A Guide: Debugging and Fixing a Memory Leak in Ruby on Rails


Memory leaks can be a nightmare to debug, especially in large-scale applications. They can cause the application to become slower over time and eventually crash. As a Ruby on Rails developer, I recently encountered a memory leak issue in one of my applications, and in this post, I will share my experience on how I found and fixed it.

Debugging with Memory Profiler Gem

When I first noticed the issue, I suspected that it might be caused by an old gem called Virtus, which had been deprecated for a couple of years. To confirm my suspicion, I used the Memory Profiler gem, which is a great tool for tracking memory usage in Ruby applications.

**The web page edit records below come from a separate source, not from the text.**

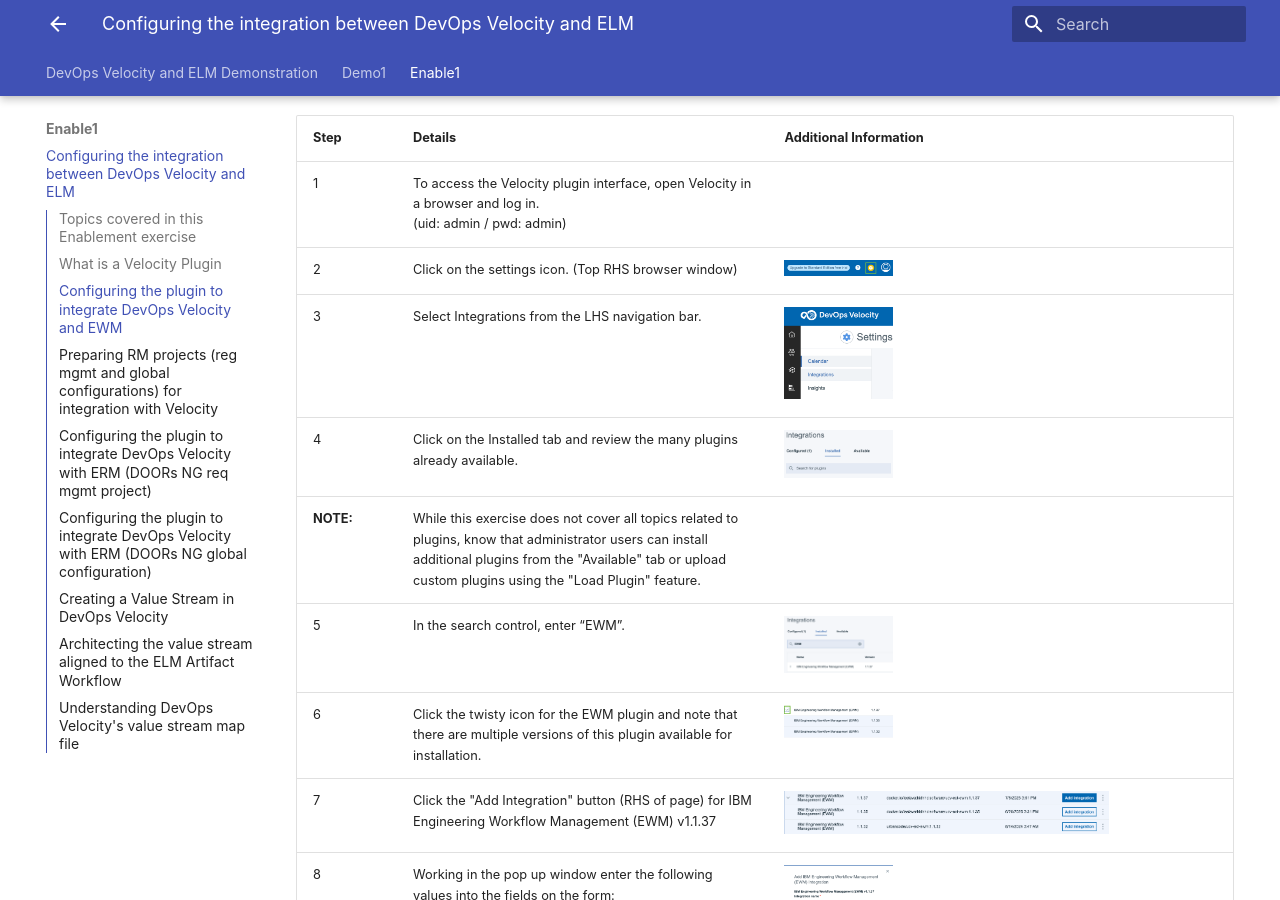
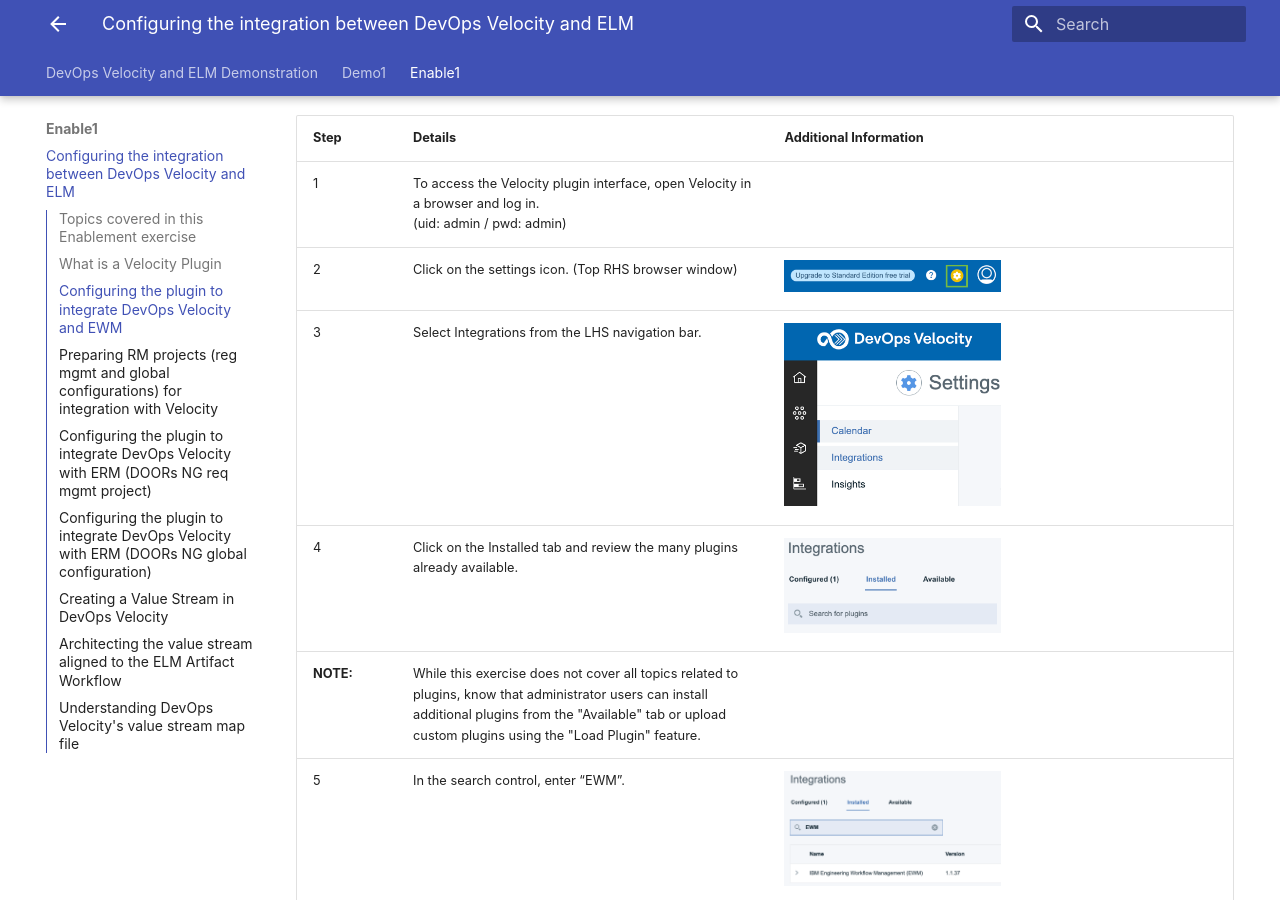
Before and after one commit to DevOpsAutomationLabs/ELM_Velocity, an MkDocs documentation site: the page built from docs/enable1/index.md, in a window 1280 px wide and 900 px high, scrolled down 1553 px. Built offline with MkDocs 1.6.1 and Material for MkDocs 9.7.7, drawn with Linux system fonts in a browser that asks for light colours.

Commit message:
Update index.md

```diff
--- a/docs/enable1/index.md
+++ b/docs/enable1/index.md
@@ -35,14 +35,14 @@
 | **Step** | **Details**  | **Additional Information** |
 | ------------- | ------------- | ------------- |
 | 1 | To access the Velocity plugin interface, open Velocity in a browser and log in. <br/> (uid: admin / pwd: admin) |   |
-| 2 | Click on the settings icon. (Top RHS browser window) | <img src="media/settings_orientation.png" alt="settings icon orientation" style="width:25%; height:auto;"> |
-| 3 | Select Integrations from the LHS navigation bar. | <img src="media/integrations.png" alt="integrations orientation" style="width:25%; height:auto;"> |
-| 4 | Click on the Installed tab and review the many plugins already available. | <img src="media/integrations_image.png" alt="integrations" style="width:25%; height:auto;"> |
+| 2 | Click on the settings icon. (Top RHS browser window) | <img src="media/settings_orientation.png" alt="settings icon orientation" style="width:50%; height:auto;"> |
+| 3 | Select Integrations from the LHS navigation bar. | <img src="media/integrations.png" alt="integrations orientation" style="width:50%; height:auto;"> |
+| 4 | Click on the Installed tab and review the many plugins already available. | <img src="media/integrations_image.png" alt="integrations" style="width:50%; height:auto;"> |
 | **NOTE:** | While this exercise does not cover all topics related to plugins, know that administrator users can install additional plugins from the "Available" tab or upload custom plugins using the "Load Plugin" feature. |  |
-| 5 | In the search control, enter “EWM”. | <img src="media/search.png" alt="search" style="width:25%; height:auto;"> |
-| 6 | Click the twisty icon for the EWM plugin and note that there are multiple versions of this plugin available for installation. | <img src="media/ewm_plugins.png" alt="ewm plugins" style="width:25%; height:auto;"> |
-| 7 | Click the "Add Integration" button (RHS of page) for IBM Engineering Workflow Management (EWM) v1.1.37 | <img src="media/add_ewm.png" alt="add ewm integration" style="width:75%; height:auto;"> |
-| 8 | Working in the pop up window enter the following values into the fields on the form: <br/> **Integration name:** EWM(JKEBanking)<br/> TODO: **Server URL:** need to update<br/> **Projects (Comma Separated List):** JKE Banking (Change Management)<br/> **User ID:** sysadmin<br/> **Password:** passw0rd<br/> **Show hidden properties:** enabled<br/> **Logging level:** ALL<br/>  | <img src="media/ewm_setup.png" alt="ewm integration" style="width:25%; height:auto;"> |
+| 5 | In the search control, enter “EWM”. | <img src="media/search.png" alt="search" style="width:50%; height:auto;"> |
+| 6 | Click the twisty icon for the EWM plugin and note that there are multiple versions of this plugin available for installation. | <img src="media/ewm_plugins.png" alt="ewm plugins" style="width:50%; height:auto;"> |
+| 7 | Click the "Add Integration" button (RHS of page) for IBM Engineering Workflow Management (EWM) v1.1.37 | <img src="media/add_ewm.png" alt="add ewm integration" style="width:100%; height:auto;"> |
+| 8 | Working in the pop up window enter the following values into the fields on the form: <br/> **Integration name:** EWM(JKEBanking)<br/> TODO: **Server URL:** need to update<br/> **Projects (Comma Separated List):** JKE Banking (Change Management)<br/> **User ID:** sysadmin<br/> **Password:** passw0rd<br/> **Show hidden properties:** enabled<br/> **Logging level:** ALL<br/>  | <img src="media/ewm_setup.png" alt="ewm integration" style="width:50%; height:auto;"> |
 
 [Return to List of Topics](#topics-covered-in-this-enablement-exercise)
 <br/>
```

Originally we thought the memory leak might have originated in the HTTP client that communicates with an external API. So, we wrapped the code in a memory profiler block and ran a test multiple times. It appeared that Virtus was holding on to the most memory, but the amount was actually insignificant. Despite removing the gem, the memory usage continued to increase over time.

require 'memory_profiler'

report = MemoryProfiler.report do
	def request(http_method: :get, ...)


At one point during our investigation, we also tried wrapping various parts of our code in AppSignal instruments to help identify the memory leak. However, this approach didn't prove completely fruitful because we were looking in the wrong places.

Finding the Real Culprit

Stefan and I were actually pair programming on a completely different issue when he stumbled upon a possible solution to the memory leak problem. While we were brainstorming different ideas Stefan was searching through old GitHub issues when he stumbled upon one from March 2014 that sounded similar to our problem. After digging deeper, we found out that the issue had been fixed just 10 hours before he found the thread. It turned out to be the prepend_view_path that was causing the leak.

The reason why it’s hard to find these is because it’s an application running as a CMS with each business having its own themes. That’s why we’ve used the prepend view path.

Fixing the Issue

With Stefan's programmatic approach to problem solving and his experience with Rails, we were able to find a solution to the memory leak issue in our application. Stefan discovered an article that showed how to patch the prepend_view_path method, which was causing the memory leak. After applying the patch, the issue was resolved.

RESOLVER_CACHE = Concurrent::Map.new

def prepend_view_path(path)
  resolver = RESOLVER_CACHE.fetch_or_store(path) do

  # <https://github.com/rails/rails/issues/14301#issuecomment-771651933>
  resolver.clear_cache unless ActionView::Resolver.caching?


Finding and fixing a memory leak in a Ruby on Rails application can be a challenging task, but with the right tools and knowledge, it can be achieved. However, tools like the memory profiling gem are helpful, but are often limited to looking at specific pieces of code or endpoints, which can make it difficult to track down elusive memory leaks. If you’d hit a different endpoint than the troublemaker, it is almost impossible to find this problem. Ultimately, it was Stefan's thorough research that led to the discovery of the real culprit and a solution to the problem. It is important for developers to stay up-to-date with the latest tools and best practices to ensure that their applications are performant and scalable.